Siberian Fires from Earth Observatory
A massive, unexpected thaw that covers an area of Siberia the size of France
and Germany combined is now releasing billions of tons of the super global
warming gas methane into the atmosphere. This will cause the kind of methane
spike that preceded the last period of extreme warming 15,000 years ago,
which was followed by a violent change to a much different climate. This is
poised to happen again.
Methane is 20 times as good at holding heat close to the earth as carbon
dioxide, and the greatest 'methane sink' in the world is the Siberian
permafrost. For years, scientists have warned that, if it melts suddenly,
there will be a climate catastrophe. Such a melting process is taking place
now, and if it extends into the autumn and is repeated with greater
intensity in coming summers, the effects will be severe in just a very few

Unfortunately, the fact that Siberia is outgassing massive quantities of
methane at this time means that the atmosphere is going to heat up much
faster than climate scientists anticipated, and it is likely that future
summer melts will be more intense, and will extend into the permafrost
beneath the American arctic. Environmental scientists have long dreaded the
day when Arctic permafrost would begin to melt seriously, and that day is
now at hand. From geologic records, we know that the last great ice age
began with a huge release of methane, but no one knows where all that
methane came from. It could have come from the ocean floor or from a peat
bog just like this one.

Climate scientist Stephen Sitch says that western Siberia is heating up
faster than anywhere else in the world. US climatologist Larry Smith warns
that the Siberian peat bog could release 70 billion tons of methane, which
is one-fourth of all the methane stored in the ground around the world.
Smith has thought the Siberian permafrost would thaw gradually, so it will
not release its methane into the atmosphere in a single burst. However, a
great deal of methane was released into the atmosphere all at once in the
distant past, so it could happen again, and the unprecedented situation that
is happening now is an indication that the melt will be fast and extensive.

Climatologist David Viner says that even if the methane gradually seeped out
of the permafrost over the next 100 years, it would still lead to a 10 to
25% increase in global warming. 700 billion tons is about the same amount
that is now released annually from agriculture around the world, so the
amount of greenhouse gas in the atmosphere would double.

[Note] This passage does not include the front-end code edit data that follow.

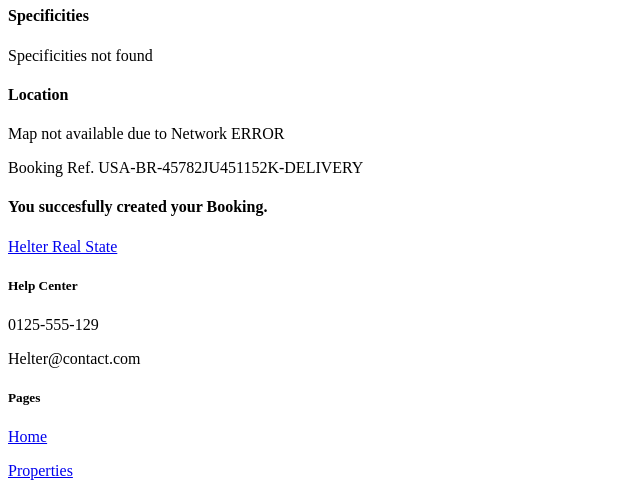
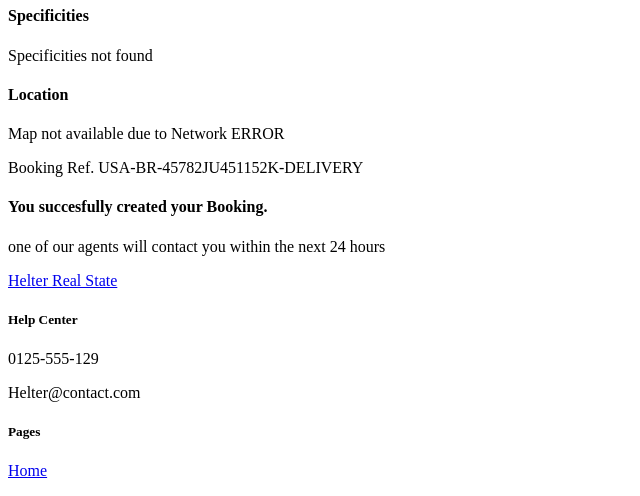
Before and after one commit to aliou77/Symfony-Immobilier, a Symfony app: template templates/property/show.html.twig in a window 1280 px wide. Shown: the part 711-1207 px from the top of the page, without its empty margins (0-640 px from the left). Run offline with Twig, Linux system fonts and the light colour scheme; the template is opened without the code that fills it, so the values that code supplies are empty; some libraries are stand-ins or nearby versions.

Commit message:
add p in booking modal

```diff
--- a/templates/property/show.html.twig
+++ b/templates/property/show.html.twig
@@ -104,6 +104,7 @@
             </div>
             <p class="text-gray-500 text-sm">Booking Ref. USA-BR-45782JU451152K-DELIVERY</p>
             <h4 class="text-main text-[26px] font-semibold pt-serif text-center">You succesfully created your Booking.</h4>
+            <p class="sm:text-[21px] text-lg text-back">one of our agents will contact you within the next 24 hours</p>
         </div>
     </div>
 </div>
```
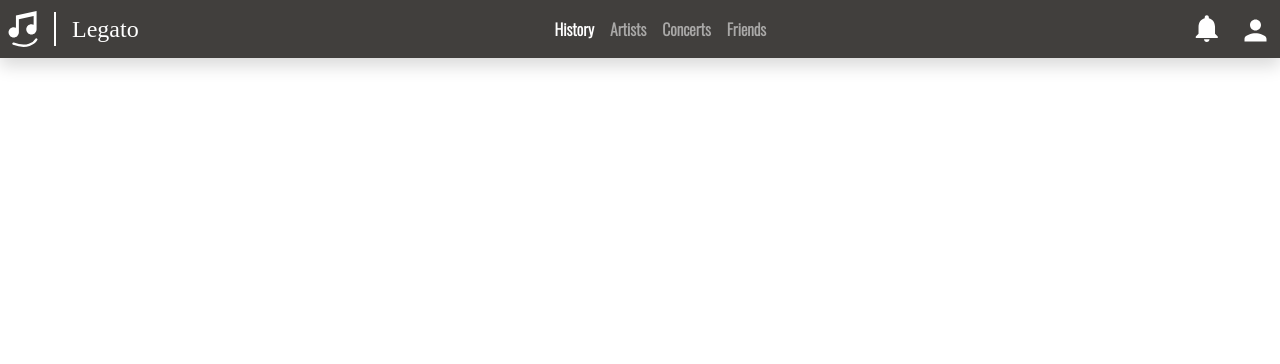
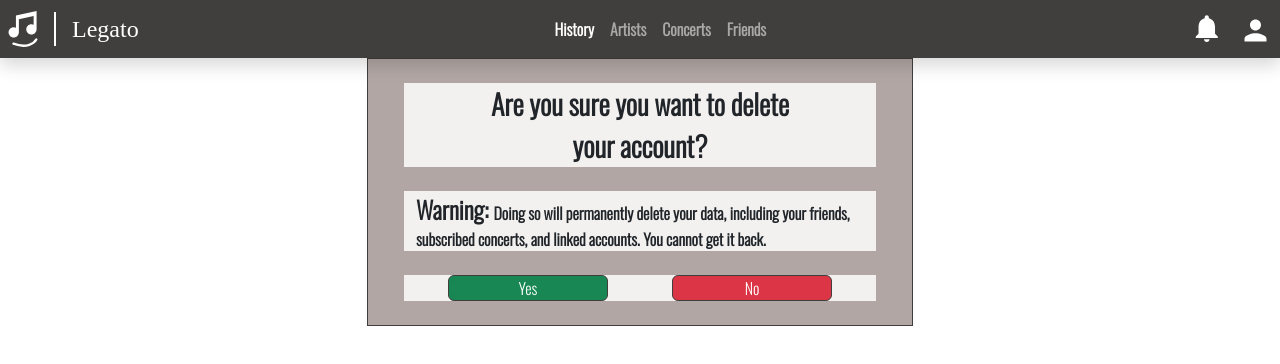
Before and after one commit to SDSC-Cali-Coders/Legato, a React (Create React App) app in the folder frontend/: page / in a window 1280 px wide. Shown: the top 364 px of the page. Built offline with nearby package versions, Linux system fonts and the light colour scheme; a web font is replaced by a local one.

Commit message:
Component created + better in index

```diff
--- a/frontend/src/components/settings/ConfirmView.jsx
+++ b/frontend/src/components/settings/ConfirmView.jsx
@@ -1,8 +1,28 @@
 import React from 'react';
+import Buttons from '../Buttons';
 
 const ConfirmView = () => {
     return (
-        <div>
+        <div className="container Oswald_regular border border-dark bg-primary">
+            <div className="row fs-3 fw-bold text-center m-4 bg-light">
+                <div className="col">
+                    Are you sure you want to delete <br/>
+                    your account?
+                </div>
+            </div>
+            <div className="row m-4 bg-light">
+                <div className="col">
+                    <span className="fs-4 fw-bold">Warning: </span>
+                    Doing so will permanently delete your data, including your friends, <br/>
+                    subscribed concerts, and linked accounts. You cannot get it back.
+                </div>
+            </div>
+            <div className="row m-4 bg-light">
+                <div className="col d-flex justify-content-around">
+                    <Buttons.Green text='Yes'/>
+                    <Buttons.Red text='No'/>
+                </div>
+            </div>
         </div>
     );
 };
--- a/frontend/src/index.js
+++ b/frontend/src/index.js
@@ -12,6 +12,16 @@ root.render(
   <React.StrictMode>
     {/* <App/> */}
     <Navbar/>
-    <ConfirmView/>
+    <div className='container'>
+      <div className='row'>
+        <div className='col-3'>
+        </div>
+        <div className='col-6'>
+          <ConfirmView/>
+        </div>
+        <div className='col-3'>
+        </div>
+      </div>
+    </div>
   </React.StrictMode>
 );
```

Siberia's peat bogs formed around 11,000 years ago, when the last ice age
ended. They've been generating methane from rotting vegetation ever since,
but it's been harmlessly trapped beneath the frozen permafrost—until now.
Climate researcher Karen Frey says if the bogs dry out as they get warmer,
the methane will oxidize and be generated into the atmosphere as carbon
dioxide. But if the bogs remain wet, the methane itself will be released
straight into the atmosphere. While both CO2 and methane are greenhouse
gasses, methane is 20 better at trapping heat than carbon dioxide—which is
much worse for the future of the Earth.